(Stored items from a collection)
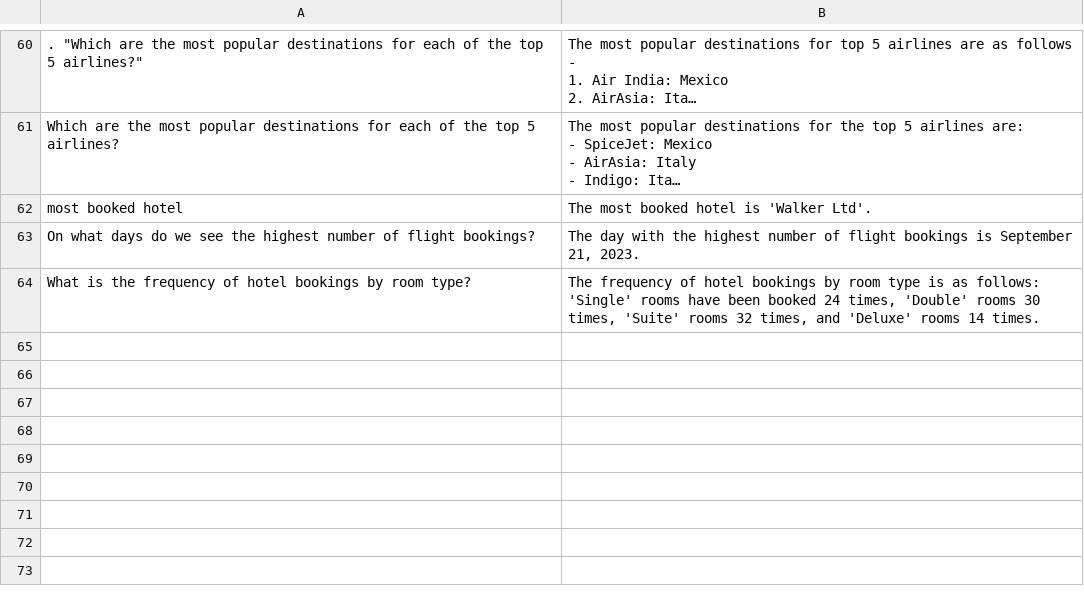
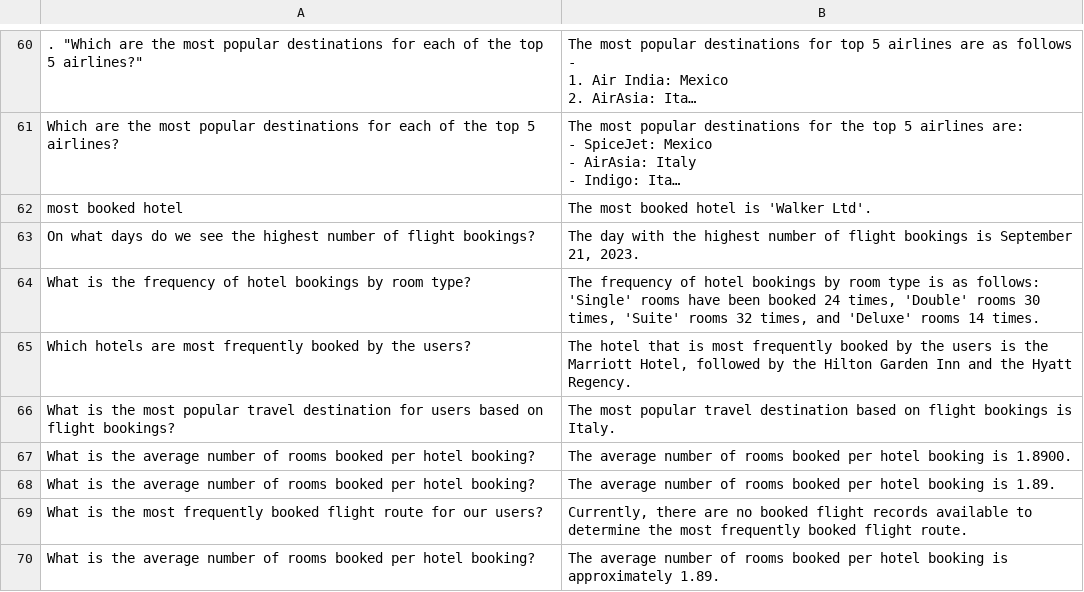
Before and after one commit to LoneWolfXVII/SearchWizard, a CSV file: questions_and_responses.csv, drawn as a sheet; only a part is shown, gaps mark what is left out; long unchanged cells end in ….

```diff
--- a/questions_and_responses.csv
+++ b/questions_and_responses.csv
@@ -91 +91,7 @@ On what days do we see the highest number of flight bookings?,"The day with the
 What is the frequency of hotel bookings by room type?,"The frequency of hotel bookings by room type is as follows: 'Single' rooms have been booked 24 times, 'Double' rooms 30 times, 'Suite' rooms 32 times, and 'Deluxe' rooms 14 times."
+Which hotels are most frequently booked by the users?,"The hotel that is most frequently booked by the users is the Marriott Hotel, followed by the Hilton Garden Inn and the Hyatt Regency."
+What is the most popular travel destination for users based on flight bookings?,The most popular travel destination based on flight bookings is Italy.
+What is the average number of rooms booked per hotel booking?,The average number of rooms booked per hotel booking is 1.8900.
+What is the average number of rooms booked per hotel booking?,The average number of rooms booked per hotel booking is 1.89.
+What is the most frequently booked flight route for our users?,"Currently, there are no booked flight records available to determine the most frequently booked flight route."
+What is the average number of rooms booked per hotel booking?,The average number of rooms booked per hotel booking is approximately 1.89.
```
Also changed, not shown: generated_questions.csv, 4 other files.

---

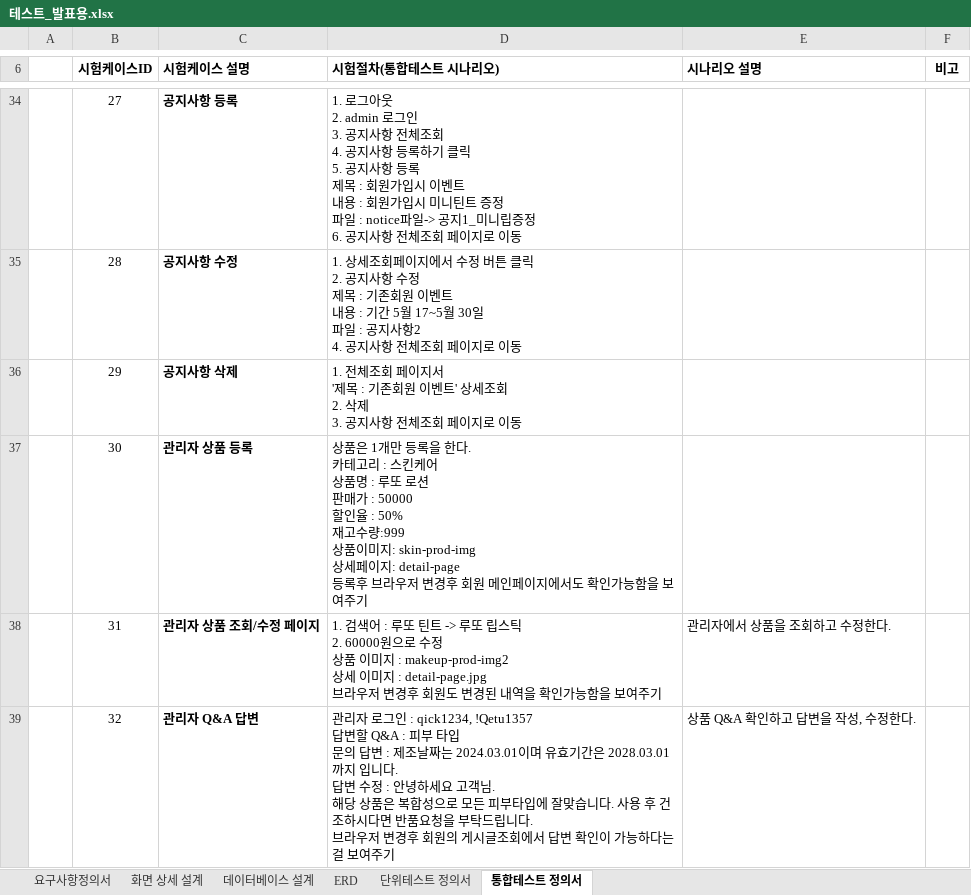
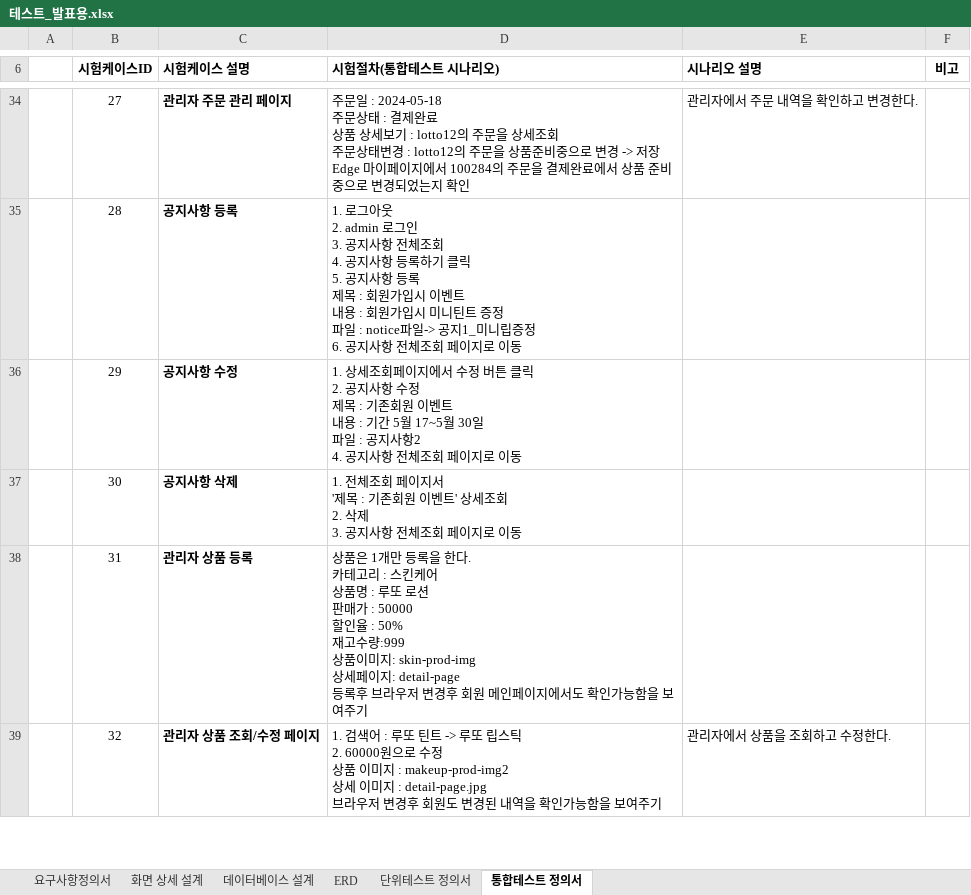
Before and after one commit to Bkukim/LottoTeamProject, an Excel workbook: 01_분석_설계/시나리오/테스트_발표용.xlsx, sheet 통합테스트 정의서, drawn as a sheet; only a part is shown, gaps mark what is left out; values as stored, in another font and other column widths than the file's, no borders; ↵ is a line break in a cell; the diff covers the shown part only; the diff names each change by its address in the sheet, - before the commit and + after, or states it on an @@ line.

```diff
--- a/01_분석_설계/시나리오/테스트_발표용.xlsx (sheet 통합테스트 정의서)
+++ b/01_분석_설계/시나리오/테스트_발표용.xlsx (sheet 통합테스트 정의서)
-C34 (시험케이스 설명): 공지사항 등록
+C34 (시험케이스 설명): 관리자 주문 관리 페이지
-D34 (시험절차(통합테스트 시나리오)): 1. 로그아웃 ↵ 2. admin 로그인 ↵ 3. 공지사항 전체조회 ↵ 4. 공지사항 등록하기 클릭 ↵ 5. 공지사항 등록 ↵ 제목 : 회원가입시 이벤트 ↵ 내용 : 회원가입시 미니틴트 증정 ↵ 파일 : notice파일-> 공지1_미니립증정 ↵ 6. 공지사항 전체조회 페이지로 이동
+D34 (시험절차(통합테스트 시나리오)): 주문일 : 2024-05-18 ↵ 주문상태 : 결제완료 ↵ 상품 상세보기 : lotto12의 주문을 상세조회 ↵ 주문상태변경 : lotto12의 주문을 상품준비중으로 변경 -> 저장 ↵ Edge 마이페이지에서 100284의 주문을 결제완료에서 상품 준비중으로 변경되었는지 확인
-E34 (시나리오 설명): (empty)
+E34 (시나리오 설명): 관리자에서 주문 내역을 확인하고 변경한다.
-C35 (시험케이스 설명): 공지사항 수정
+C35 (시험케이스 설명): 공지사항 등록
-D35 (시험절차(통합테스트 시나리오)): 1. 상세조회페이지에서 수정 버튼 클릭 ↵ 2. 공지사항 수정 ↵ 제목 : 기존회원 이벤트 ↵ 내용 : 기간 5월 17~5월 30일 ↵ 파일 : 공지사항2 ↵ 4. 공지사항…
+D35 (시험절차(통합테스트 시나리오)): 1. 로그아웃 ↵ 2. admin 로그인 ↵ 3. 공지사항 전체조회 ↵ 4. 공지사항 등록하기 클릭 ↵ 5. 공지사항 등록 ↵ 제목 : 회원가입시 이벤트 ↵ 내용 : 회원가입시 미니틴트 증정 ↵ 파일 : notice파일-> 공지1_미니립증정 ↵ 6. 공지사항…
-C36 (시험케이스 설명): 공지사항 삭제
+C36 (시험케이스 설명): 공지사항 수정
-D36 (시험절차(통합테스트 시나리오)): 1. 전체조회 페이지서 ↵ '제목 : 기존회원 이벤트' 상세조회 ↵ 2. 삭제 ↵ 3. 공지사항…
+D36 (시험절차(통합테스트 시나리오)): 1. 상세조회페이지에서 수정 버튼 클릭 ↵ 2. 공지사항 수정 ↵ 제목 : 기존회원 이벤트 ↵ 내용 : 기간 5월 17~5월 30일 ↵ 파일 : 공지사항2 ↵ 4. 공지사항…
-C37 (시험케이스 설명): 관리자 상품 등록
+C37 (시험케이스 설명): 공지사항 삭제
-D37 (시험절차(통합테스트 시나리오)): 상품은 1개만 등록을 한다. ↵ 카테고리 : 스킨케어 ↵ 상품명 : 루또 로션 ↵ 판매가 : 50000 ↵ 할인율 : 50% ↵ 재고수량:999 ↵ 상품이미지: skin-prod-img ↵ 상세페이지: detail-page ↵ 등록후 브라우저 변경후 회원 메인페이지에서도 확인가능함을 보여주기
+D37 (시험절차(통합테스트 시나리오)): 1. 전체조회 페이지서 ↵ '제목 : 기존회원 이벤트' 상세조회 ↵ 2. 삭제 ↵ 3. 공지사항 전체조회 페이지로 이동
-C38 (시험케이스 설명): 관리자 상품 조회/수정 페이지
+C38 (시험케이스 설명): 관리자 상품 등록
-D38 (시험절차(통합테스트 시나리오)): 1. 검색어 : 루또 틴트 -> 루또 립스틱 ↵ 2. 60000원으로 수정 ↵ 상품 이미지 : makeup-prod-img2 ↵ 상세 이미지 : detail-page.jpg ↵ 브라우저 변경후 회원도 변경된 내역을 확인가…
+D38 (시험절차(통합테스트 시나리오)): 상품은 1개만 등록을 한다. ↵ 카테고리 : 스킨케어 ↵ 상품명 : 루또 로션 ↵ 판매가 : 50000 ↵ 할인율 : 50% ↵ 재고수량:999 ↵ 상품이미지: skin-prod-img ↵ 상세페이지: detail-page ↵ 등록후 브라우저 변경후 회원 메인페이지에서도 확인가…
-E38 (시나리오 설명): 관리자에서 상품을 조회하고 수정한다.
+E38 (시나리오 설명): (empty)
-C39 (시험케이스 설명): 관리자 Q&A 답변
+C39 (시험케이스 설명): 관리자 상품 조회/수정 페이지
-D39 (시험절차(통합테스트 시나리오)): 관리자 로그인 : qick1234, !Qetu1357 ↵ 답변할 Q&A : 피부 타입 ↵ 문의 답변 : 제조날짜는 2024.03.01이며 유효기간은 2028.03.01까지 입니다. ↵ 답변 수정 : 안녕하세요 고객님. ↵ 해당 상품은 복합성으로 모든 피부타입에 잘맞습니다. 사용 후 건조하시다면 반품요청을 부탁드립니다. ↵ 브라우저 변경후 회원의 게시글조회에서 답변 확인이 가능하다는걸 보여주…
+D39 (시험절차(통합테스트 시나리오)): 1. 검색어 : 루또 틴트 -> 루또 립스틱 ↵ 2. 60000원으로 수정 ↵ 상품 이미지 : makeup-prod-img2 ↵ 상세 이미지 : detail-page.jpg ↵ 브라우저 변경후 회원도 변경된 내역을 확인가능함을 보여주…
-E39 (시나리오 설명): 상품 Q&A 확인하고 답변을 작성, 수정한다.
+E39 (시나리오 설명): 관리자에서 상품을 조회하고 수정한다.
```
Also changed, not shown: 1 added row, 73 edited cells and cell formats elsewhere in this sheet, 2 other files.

...

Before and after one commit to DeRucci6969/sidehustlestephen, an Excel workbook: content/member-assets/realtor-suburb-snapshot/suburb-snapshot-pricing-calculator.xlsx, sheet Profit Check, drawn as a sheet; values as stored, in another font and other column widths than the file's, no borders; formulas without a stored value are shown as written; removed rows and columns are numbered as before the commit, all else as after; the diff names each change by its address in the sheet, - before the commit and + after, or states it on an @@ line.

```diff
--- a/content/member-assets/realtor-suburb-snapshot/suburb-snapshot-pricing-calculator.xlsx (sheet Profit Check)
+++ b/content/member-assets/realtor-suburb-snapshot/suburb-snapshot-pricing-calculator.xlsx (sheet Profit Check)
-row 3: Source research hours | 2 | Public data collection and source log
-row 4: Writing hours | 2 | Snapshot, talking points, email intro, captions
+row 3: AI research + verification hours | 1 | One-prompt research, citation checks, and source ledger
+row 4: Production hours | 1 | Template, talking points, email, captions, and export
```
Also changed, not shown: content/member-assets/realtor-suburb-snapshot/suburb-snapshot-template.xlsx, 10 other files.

Brief:
Look over the records above and filter for each line with the word "시험케이스".

Completed task:
-C34 (시험케이스 설명): 공지사항 등록
+C34 (시험케이스 설명): 관리자 주문 관리 페이지
-C35 (시험케이스 설명): 공지사항 수정
+C35 (시험케이스 설명): 공지사항 등록
-C36 (시험케이스 설명): 공지사항 삭제
+C36 (시험케이스 설명): 공지사항 수정
-C37 (시험케이스 설명): 관리자 상품 등록
+C37 (시험케이스 설명): 공지사항 삭제
-C38 (시험케이스 설명): 관리자 상품 조회/수정 페이지
+C38 (시험케이스 설명): 관리자 상품 등록
-C39 (시험케이스 설명): 관리자 Q&A 답변
+C39 (시험케이스 설명): 관리자 상품 조회/수정 페이지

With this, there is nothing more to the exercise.